Check each line of the material below for "Foundations", then copy the ones that contain it.

━━━ Exercise input ━━━

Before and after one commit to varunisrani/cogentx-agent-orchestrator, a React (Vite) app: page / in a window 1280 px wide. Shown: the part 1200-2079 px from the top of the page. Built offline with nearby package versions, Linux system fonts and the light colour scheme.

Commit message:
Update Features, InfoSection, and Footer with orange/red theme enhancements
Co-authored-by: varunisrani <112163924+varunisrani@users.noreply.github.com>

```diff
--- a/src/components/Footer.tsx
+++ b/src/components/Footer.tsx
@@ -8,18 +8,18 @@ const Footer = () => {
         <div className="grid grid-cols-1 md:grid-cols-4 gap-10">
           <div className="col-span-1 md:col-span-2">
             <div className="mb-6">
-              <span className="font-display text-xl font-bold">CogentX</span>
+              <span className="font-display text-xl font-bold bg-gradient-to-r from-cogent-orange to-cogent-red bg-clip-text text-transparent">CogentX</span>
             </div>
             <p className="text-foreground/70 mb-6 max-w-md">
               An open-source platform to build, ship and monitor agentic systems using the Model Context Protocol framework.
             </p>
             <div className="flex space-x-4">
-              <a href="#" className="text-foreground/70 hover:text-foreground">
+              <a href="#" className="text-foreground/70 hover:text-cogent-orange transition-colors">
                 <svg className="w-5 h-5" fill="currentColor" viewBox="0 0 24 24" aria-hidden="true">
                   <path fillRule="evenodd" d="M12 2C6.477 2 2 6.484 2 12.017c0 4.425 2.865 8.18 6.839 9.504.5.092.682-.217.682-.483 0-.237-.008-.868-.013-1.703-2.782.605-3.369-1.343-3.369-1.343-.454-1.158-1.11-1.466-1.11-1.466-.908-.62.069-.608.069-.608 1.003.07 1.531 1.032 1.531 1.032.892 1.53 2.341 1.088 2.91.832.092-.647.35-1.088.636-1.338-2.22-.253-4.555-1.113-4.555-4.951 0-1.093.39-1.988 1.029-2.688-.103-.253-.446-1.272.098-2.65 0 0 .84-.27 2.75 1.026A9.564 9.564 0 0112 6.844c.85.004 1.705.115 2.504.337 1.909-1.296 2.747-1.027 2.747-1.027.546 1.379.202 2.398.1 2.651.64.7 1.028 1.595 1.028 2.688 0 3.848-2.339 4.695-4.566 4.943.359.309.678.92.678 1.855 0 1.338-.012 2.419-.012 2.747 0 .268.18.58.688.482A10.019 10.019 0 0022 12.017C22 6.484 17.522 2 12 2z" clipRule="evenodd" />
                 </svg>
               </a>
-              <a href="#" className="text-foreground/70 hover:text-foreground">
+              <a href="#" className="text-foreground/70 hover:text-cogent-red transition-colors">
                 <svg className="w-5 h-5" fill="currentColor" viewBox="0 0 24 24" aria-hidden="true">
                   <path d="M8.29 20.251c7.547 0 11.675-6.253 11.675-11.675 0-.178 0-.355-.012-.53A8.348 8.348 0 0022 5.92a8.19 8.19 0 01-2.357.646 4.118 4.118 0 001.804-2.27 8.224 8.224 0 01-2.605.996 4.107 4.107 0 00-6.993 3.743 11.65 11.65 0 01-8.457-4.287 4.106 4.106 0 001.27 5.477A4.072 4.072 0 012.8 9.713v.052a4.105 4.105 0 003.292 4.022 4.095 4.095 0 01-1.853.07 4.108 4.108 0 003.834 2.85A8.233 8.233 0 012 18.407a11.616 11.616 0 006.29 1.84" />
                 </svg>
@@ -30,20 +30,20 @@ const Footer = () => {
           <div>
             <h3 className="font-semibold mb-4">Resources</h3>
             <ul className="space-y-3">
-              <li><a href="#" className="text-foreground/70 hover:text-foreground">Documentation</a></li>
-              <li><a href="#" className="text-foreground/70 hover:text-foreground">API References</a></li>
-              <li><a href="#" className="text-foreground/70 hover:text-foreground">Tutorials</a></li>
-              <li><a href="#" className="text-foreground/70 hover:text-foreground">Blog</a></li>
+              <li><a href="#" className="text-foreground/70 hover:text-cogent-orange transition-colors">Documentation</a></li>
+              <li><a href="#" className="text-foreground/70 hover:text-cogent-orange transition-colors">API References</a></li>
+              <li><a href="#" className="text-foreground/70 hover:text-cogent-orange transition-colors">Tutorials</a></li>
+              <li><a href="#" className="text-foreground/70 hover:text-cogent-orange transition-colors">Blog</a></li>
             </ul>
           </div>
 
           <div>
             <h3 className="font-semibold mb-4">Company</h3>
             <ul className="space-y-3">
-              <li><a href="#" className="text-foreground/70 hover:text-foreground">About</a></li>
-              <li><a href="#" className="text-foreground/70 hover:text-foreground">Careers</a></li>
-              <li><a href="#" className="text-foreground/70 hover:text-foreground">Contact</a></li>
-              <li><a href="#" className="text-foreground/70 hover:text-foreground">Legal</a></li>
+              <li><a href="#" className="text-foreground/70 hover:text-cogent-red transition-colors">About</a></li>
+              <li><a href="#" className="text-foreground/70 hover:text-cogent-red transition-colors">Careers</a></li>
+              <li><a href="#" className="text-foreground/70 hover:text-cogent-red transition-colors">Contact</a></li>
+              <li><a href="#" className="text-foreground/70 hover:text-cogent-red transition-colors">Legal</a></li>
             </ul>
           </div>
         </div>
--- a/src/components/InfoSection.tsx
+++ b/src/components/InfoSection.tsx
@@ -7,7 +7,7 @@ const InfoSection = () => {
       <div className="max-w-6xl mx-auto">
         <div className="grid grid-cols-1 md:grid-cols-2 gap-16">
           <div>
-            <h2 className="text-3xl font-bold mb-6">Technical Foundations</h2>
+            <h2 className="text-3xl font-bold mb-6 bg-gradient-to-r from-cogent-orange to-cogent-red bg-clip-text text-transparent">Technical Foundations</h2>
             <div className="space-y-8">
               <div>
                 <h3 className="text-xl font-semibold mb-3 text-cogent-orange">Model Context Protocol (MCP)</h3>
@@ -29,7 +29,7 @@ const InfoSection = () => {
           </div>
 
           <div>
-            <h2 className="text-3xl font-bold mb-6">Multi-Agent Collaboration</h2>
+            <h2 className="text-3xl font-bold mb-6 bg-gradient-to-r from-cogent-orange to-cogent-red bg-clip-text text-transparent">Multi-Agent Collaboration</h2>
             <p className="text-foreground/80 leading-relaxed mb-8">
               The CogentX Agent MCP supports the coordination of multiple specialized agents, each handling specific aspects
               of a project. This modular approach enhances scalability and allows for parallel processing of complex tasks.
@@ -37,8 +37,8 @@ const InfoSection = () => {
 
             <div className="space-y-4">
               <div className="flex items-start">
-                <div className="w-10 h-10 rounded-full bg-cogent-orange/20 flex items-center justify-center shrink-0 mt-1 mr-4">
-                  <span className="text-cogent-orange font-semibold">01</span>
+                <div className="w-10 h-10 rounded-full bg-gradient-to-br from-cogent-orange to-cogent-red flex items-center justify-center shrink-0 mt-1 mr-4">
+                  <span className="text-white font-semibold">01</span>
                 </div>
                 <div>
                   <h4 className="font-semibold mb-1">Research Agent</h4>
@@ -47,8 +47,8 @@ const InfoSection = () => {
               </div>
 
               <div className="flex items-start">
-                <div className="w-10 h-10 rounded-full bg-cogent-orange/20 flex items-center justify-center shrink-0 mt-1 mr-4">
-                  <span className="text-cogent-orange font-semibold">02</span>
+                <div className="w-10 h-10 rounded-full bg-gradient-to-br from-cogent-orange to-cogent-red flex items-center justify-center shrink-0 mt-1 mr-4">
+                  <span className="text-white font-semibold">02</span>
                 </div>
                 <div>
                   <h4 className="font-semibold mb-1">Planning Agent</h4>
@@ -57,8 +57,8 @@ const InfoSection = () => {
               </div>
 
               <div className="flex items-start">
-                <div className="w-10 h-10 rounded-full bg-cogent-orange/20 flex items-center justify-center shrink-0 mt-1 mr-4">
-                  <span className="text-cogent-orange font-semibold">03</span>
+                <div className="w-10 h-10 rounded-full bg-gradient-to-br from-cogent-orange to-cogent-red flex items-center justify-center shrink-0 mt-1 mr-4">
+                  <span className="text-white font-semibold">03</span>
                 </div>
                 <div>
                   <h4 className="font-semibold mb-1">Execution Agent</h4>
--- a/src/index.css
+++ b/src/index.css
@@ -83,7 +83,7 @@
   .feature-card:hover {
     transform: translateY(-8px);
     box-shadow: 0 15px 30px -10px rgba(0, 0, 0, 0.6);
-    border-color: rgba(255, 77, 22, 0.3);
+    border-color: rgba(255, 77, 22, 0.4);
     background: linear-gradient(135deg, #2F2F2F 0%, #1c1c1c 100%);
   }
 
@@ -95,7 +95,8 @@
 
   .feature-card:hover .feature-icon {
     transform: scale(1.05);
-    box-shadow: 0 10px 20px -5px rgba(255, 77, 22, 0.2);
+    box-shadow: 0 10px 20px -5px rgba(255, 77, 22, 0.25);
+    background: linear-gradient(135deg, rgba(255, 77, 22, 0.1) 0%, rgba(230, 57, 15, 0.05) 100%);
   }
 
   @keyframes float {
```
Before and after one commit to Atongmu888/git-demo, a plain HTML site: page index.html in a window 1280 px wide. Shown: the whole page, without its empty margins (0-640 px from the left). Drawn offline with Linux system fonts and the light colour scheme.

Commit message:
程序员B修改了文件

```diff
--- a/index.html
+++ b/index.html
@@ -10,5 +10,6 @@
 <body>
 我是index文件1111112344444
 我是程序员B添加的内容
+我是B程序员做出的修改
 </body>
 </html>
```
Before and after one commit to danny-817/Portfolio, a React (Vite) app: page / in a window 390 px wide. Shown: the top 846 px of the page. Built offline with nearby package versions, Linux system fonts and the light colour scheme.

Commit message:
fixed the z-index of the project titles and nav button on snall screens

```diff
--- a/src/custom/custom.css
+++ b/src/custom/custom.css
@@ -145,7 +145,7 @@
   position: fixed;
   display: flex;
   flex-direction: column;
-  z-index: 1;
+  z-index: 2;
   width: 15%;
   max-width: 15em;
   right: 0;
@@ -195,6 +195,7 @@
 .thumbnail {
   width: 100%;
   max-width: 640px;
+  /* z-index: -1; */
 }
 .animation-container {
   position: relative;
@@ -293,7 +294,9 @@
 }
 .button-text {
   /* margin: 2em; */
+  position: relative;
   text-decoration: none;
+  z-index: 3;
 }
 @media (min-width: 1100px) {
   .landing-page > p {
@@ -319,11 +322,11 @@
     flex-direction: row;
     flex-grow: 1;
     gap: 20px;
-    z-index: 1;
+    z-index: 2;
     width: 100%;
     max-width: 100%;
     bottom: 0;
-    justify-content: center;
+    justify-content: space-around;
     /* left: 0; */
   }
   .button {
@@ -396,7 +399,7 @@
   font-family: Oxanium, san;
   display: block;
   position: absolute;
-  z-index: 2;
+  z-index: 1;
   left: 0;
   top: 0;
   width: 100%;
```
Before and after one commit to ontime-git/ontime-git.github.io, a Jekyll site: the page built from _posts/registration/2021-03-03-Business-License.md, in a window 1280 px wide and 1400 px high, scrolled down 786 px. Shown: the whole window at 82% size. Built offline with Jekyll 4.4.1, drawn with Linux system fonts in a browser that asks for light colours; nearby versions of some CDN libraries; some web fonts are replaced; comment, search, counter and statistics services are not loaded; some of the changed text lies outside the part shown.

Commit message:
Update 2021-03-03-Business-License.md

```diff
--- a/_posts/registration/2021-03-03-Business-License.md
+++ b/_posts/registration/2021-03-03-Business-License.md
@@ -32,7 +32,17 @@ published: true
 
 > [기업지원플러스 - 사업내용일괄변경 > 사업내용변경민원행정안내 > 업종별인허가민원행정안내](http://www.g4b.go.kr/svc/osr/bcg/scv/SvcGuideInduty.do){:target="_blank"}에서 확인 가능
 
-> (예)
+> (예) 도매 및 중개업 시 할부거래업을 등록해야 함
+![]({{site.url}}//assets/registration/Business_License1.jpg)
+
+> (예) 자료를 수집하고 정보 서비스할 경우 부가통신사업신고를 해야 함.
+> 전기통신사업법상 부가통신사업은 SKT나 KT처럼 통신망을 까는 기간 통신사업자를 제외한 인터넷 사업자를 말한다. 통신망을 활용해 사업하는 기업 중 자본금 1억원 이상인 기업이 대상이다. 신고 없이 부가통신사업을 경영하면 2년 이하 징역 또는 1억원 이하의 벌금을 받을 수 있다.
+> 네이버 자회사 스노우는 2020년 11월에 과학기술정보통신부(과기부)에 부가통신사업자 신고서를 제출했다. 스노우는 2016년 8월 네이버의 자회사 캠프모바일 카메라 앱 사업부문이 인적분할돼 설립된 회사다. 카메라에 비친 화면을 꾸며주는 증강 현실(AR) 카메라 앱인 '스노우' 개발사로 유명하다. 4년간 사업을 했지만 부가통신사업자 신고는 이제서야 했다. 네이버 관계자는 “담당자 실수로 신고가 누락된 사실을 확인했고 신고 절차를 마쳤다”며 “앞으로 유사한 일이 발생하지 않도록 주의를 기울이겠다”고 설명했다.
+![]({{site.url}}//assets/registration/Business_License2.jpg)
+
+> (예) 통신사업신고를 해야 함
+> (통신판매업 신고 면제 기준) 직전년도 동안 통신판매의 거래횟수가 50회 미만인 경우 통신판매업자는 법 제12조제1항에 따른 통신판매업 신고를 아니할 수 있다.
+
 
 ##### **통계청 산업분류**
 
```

━━━

#### Answer
-            <h2 className="text-3xl font-bold mb-6">Technical Foundations</h2>
+            <h2 className="text-3xl font-bold mb-6 bg-gradient-to-r from-cogent-orange to-cogent-red bg-clip-text text-transparent">Technical Foundations</h2>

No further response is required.